Strengthening Health Care Service
The Ministry of Health announced that as part of the “My Hospital for my Community” Health Campaign, medical brigades and mobile clinics from departmental hospitals will carry out 2,450 medical consultations and schedule surgeries in 1,200 communities the week of Nov. 14, benefiting 195,200 people. The campaign is part of the Family and Community Healthcare Model. (Nicaragua News, 11 Nov. 2022)
Law Creating the National Zoo Approved
On Nov. 10, the National Assembly passed a Law for the Creation of a National Zoo assigned to MARENA (Ministry of the Environment). The law also establishes an animal conservation program. National Assembly Deputy Benita Arbizú Medina, president of the Environment Committee, said that the law will guarantee the conservation and protection of the more than 600 species that the Zoo currently has. The initiative creates the National Zoo and establishes its operation and administration to contribute to the protection of biological diversity and wild fauna in its natural environment. It will also promote education and scientific research on biological diversity, wildlife and endangered species to protect them and their natural environment. (Radio La Primerisima, 10 Nov. 2022)
Strengthening Cooperation on Security
The National Assembly approved a Presidential Decree authorizing the entry of ships, aircraft, and foreign military personnel to exchange experiences, strengthen the fight against drug trafficking and carry out humanitarian missions. The decree authorizes the entry of troops from Mexico, the Russian Federation, the United States, Venezuela, Cuba, the Dominican Republic, and Central American countries for a six-month period starting January 1st, 2023. (Nicaragua News, 14 Nov. 2022)
Nicaragua Advocates at COP27 to Strengthen Climate Justice
Nicaragua supports strengthening climate justice with a reparation policy based on the principle of common responsibilities. In a message to the 27th Conference of the Parties of the United Nations Framework Convention on Climate Change (COP27) in Egypt, Nicaragua called on developed countries to reduce their emissions by 50 percent by 2030. The communiqué noted that these nations generate emissions of around 50 billion tons of carbon dioxide, which cause concentrations of 420 parts per million and temperature anomalies of 1.1 degrees Celsius. “Nicaragua is the country with the highest frequency of hydrometeorological phenomena [hurricanes, droughts, etc.], which bring economic consequences that exceed our financial capacity to repair the damage and restore the economy,” the text stressed. The most recent hurricane that crossed Nicaragua in the first days of October caused economic losses valued at US$367 million. (Radio La Primerisima, 16 Nov. 2022)
Evo Denounces Boric’s Attacks Against Nicaragua

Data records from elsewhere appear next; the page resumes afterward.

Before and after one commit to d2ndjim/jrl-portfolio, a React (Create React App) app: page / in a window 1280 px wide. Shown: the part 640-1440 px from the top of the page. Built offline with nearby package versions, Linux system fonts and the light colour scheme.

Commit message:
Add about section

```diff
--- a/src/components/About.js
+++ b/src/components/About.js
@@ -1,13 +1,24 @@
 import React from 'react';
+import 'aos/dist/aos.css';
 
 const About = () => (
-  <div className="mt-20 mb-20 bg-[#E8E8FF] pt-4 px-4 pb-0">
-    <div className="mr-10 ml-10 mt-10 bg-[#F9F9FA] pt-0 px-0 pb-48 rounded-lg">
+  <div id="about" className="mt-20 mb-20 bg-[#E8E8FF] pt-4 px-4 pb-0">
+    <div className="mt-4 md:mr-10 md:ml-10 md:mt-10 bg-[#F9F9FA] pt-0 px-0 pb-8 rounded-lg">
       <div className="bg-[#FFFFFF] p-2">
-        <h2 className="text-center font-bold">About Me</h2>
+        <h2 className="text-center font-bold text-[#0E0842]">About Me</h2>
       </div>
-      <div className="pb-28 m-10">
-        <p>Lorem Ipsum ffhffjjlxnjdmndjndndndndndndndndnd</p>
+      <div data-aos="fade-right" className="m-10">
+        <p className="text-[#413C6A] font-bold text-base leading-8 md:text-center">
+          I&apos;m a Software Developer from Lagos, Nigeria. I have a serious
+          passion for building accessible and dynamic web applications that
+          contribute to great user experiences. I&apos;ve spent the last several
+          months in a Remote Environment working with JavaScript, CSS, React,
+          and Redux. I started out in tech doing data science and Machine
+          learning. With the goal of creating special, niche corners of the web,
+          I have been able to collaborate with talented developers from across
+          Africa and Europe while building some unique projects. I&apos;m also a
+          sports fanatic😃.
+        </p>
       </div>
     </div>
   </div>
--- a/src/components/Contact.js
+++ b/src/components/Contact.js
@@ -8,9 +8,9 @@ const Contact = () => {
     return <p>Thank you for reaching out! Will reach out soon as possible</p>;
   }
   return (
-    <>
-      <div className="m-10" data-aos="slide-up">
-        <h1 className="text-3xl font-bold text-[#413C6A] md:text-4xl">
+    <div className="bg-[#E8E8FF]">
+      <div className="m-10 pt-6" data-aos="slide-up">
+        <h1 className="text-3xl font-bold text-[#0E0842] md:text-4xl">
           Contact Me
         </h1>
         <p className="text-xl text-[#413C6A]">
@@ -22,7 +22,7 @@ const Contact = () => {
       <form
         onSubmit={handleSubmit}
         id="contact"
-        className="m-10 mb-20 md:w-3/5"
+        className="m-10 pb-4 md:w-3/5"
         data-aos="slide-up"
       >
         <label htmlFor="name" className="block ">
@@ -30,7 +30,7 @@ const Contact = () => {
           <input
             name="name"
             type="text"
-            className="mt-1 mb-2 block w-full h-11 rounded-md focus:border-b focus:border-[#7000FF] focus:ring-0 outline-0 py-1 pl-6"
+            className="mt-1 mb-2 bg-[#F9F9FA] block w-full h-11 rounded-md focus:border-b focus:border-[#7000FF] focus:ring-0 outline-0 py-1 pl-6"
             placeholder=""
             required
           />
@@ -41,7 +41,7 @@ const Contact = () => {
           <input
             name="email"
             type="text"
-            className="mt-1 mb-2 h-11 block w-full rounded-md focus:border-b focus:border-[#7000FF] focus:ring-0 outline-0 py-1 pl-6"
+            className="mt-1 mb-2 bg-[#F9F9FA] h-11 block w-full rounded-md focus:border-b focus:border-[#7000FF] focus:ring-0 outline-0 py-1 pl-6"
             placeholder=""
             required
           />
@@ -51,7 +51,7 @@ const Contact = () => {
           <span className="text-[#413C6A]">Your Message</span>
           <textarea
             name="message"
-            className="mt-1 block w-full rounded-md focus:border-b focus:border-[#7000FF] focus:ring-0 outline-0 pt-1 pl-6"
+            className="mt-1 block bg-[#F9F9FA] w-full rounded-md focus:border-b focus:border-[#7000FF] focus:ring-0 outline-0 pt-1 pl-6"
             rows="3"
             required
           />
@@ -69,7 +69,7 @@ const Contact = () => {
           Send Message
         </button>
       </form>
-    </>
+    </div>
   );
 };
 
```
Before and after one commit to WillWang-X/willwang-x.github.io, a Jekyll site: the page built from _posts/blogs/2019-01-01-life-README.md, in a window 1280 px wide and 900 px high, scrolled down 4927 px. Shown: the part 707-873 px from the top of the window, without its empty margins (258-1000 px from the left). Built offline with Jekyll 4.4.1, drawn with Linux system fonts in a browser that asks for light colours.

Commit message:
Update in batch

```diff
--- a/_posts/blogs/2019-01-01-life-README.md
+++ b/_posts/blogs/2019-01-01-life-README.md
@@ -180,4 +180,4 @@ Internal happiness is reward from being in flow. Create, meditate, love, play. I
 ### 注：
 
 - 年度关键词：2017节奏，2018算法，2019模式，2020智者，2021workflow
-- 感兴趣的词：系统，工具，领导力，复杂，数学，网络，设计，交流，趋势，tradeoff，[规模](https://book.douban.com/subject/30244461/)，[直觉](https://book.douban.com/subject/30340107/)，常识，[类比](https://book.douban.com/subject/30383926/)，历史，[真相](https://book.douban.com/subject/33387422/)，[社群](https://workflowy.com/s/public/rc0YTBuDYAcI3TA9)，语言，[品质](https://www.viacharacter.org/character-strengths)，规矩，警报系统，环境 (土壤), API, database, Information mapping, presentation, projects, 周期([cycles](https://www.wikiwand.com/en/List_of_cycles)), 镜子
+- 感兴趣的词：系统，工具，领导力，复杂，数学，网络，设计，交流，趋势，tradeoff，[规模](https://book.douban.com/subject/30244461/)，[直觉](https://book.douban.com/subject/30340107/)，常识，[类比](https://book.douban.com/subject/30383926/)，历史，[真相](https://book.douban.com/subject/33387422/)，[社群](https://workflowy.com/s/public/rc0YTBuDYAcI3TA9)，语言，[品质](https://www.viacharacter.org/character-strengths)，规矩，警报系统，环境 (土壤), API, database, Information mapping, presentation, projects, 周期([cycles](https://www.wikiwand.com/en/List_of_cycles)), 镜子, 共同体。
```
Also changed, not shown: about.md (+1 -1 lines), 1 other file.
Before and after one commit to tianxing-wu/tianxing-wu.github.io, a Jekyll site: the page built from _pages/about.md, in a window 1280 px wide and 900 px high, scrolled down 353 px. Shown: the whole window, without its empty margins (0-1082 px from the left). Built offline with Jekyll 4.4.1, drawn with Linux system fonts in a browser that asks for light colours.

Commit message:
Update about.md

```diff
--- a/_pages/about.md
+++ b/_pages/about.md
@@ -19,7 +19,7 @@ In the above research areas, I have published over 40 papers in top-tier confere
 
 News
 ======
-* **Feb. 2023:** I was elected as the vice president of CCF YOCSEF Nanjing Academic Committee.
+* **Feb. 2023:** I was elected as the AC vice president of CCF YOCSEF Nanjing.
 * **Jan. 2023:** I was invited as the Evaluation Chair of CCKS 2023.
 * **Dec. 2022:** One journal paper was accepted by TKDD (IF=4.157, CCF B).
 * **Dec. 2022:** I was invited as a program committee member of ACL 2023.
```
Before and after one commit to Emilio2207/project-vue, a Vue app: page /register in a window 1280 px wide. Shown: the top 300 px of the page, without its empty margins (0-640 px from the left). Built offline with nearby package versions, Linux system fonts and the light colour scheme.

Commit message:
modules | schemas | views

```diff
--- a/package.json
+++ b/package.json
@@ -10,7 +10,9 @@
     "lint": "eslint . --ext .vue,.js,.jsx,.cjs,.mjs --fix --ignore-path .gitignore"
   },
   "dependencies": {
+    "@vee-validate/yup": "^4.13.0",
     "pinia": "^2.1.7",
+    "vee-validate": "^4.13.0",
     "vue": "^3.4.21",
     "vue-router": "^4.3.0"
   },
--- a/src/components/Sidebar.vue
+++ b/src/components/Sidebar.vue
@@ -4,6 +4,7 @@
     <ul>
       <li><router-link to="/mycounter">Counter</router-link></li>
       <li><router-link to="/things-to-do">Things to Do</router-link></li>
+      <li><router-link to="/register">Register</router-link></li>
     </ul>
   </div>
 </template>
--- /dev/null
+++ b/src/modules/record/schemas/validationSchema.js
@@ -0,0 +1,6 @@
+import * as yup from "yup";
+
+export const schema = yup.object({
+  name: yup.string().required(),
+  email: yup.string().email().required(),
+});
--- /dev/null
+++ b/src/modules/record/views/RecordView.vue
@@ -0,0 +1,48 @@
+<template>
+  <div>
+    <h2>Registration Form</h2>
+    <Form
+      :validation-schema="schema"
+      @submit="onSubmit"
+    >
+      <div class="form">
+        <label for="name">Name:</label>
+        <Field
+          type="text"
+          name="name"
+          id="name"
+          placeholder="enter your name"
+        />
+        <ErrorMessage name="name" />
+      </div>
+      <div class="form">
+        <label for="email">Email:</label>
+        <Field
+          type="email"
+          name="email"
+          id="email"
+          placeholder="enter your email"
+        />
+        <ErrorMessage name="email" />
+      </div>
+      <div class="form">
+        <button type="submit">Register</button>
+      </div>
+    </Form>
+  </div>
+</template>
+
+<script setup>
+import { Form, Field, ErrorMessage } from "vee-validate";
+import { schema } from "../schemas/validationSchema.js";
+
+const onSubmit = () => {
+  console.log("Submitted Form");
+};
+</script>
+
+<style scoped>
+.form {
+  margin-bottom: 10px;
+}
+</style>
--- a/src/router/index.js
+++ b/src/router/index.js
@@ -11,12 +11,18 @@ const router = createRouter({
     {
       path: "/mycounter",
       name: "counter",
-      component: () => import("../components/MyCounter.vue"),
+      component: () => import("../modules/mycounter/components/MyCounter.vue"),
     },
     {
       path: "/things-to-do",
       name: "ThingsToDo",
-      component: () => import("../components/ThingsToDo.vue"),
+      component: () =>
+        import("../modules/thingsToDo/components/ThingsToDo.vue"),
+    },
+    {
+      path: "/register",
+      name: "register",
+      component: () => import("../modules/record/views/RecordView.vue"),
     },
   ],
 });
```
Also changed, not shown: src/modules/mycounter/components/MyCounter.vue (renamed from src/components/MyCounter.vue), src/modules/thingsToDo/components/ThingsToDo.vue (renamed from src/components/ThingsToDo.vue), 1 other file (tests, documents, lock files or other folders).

Former president of Bolivia Evo Morales denounced through his Twitter account Chile’s President Gabriel Boric’s recent joining with CIA attacks against Nicaragua. “Allende was overthrown by a bloody coup executed by the US Central Intelligence Agency. We regret that president Gabriel Boric … joins the CIA attacks against Nicaragua,” tweeted former president Evo Morales. (Radio La Primerisima, 11 Nov. 2022)